Birds of America
By John James Audubon, F. R. SS. L. & E.
THE BLUE-HEADED PIGEON, OR GROUND DOVE.
STARNAENAS CYANOCEPHALA, Linn.
PLATE CCLXXXIV.--MALE AND FEMALES.
A few of these birds migrate each spring from the Island of Cuba to the
Keys of Florida, but are rarely seen, on account of the deep tangled woods in
which they live. Early in May 1832, while on a shooting excursion with the
commander of the United States Revenue Cutter Marion, I saw a pair of them on
the western side of Key West. They were near the water, picking gravel, but on
our approaching them they ran back into the thickets, which were only a few
yards distant. Several fishermen and wreckers informed us that they were more
abundant on the "Mule Keys;" but although a large party and myself searched
these islands for a whole day, not one did we discover there. I saw a pair
which I was told had been caught when young on the latter Keys, but I could not
obtain any other information respecting them, than that they were fed on cracked
corn and rice, which answered the purpose well.

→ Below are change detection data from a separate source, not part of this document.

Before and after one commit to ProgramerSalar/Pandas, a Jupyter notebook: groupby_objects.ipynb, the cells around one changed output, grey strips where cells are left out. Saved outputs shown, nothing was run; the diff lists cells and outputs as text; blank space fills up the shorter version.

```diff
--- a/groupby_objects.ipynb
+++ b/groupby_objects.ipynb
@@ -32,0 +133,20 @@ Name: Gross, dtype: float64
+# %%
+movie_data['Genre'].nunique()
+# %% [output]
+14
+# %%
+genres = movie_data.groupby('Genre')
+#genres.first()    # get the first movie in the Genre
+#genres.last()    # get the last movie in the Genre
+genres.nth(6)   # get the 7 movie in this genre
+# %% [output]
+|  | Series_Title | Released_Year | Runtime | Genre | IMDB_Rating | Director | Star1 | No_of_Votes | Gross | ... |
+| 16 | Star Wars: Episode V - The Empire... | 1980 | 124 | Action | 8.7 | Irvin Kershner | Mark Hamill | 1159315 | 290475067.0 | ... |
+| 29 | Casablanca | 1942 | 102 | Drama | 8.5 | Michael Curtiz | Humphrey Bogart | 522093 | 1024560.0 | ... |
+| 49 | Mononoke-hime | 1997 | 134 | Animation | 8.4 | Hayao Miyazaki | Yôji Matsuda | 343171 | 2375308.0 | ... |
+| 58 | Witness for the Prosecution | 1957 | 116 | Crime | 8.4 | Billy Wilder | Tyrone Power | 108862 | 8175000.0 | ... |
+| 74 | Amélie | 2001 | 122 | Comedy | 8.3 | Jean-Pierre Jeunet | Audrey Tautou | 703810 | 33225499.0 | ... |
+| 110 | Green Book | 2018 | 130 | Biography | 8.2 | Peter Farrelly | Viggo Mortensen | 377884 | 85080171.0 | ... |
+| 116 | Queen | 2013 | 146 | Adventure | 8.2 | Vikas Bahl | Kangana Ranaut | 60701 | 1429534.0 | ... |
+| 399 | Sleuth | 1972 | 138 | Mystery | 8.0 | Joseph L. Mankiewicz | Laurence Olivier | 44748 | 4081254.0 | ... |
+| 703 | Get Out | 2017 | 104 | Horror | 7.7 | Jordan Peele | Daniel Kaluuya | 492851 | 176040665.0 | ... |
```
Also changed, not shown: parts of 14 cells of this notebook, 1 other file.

I have represented three of these Pigeons on the ground, with some of the
creeping plants which grew in the place where I saw the pair mentioned above.
COLUMBA CYANOCEPHALA, Linn. Syst. Nat., vol. i. p. 282.
BLUE-HEADED PIGEON, Columba cyanocephala, Aud. Orn. Biog., vol. ii. p. 411.
Male, 12 1/4, 17 1/2.
Accidental on the southernmost Florida Keys in summer only.
Bill straight, and short, rather slender, compressed; upper mandible with a
tumid fleshy covering at the base, a convex declinate obtuse tip, of which the
margins are acute and overlapping; lower mandible with the angle near the
extremity, which is compressed and rounded. Nostrils medial, oblique, linear.
Head small and compressed; the general form robust, resembling that of many
Partridges. Legs short and of moderate length; tarsus covered anteriorly and
laterally with quincuncial sub-hexagonal scales, rounded and scaly behind; toes
scutellate, free, margined; claws rather small, arched, compressed, flat
Plumage compact all over. Wings short, rounded, third, fourth and fifth
quills longest and almost equal; second, third, fourth, fifth and sixth slightly
cut out on the outer web. Tail of moderate length, slightly rounded, of twelve
broad rounded feathers.
Bill bright blue above, the fleshy parts at the base bright carmine. Iris
very dark brown. Scales of the feet carmine, the interspaces white; claws
bluish-grey. The general colour of the plumage above is a rich deep chocolate,
slightly tinged with olive, beneath brownish-red, lighter on the middle of the
breast, the sides and under tail coverts approaching to the tint of the back.
The upper part of the head bright blue, encircled by a band of deep black,
broader on the occiput, and very narrow in front; a band of white under the eye
meeting its fellow on the chin, a broad patch of black on the fore-neck,
margined with white beneath, and on the sides spotted with bright blue.
Length 12 1/4 inches, extent of wings 17 1/2; bill along the ridge 1/2,
along the edge 1; tarsus 1 1/4, middle toe 1 1/4; weight 10 1/4 oz.
The beautiful Cypress represented in this plate is quite abundant on all
the dry Keys of the Floridas, and is also found in many parts of the interior of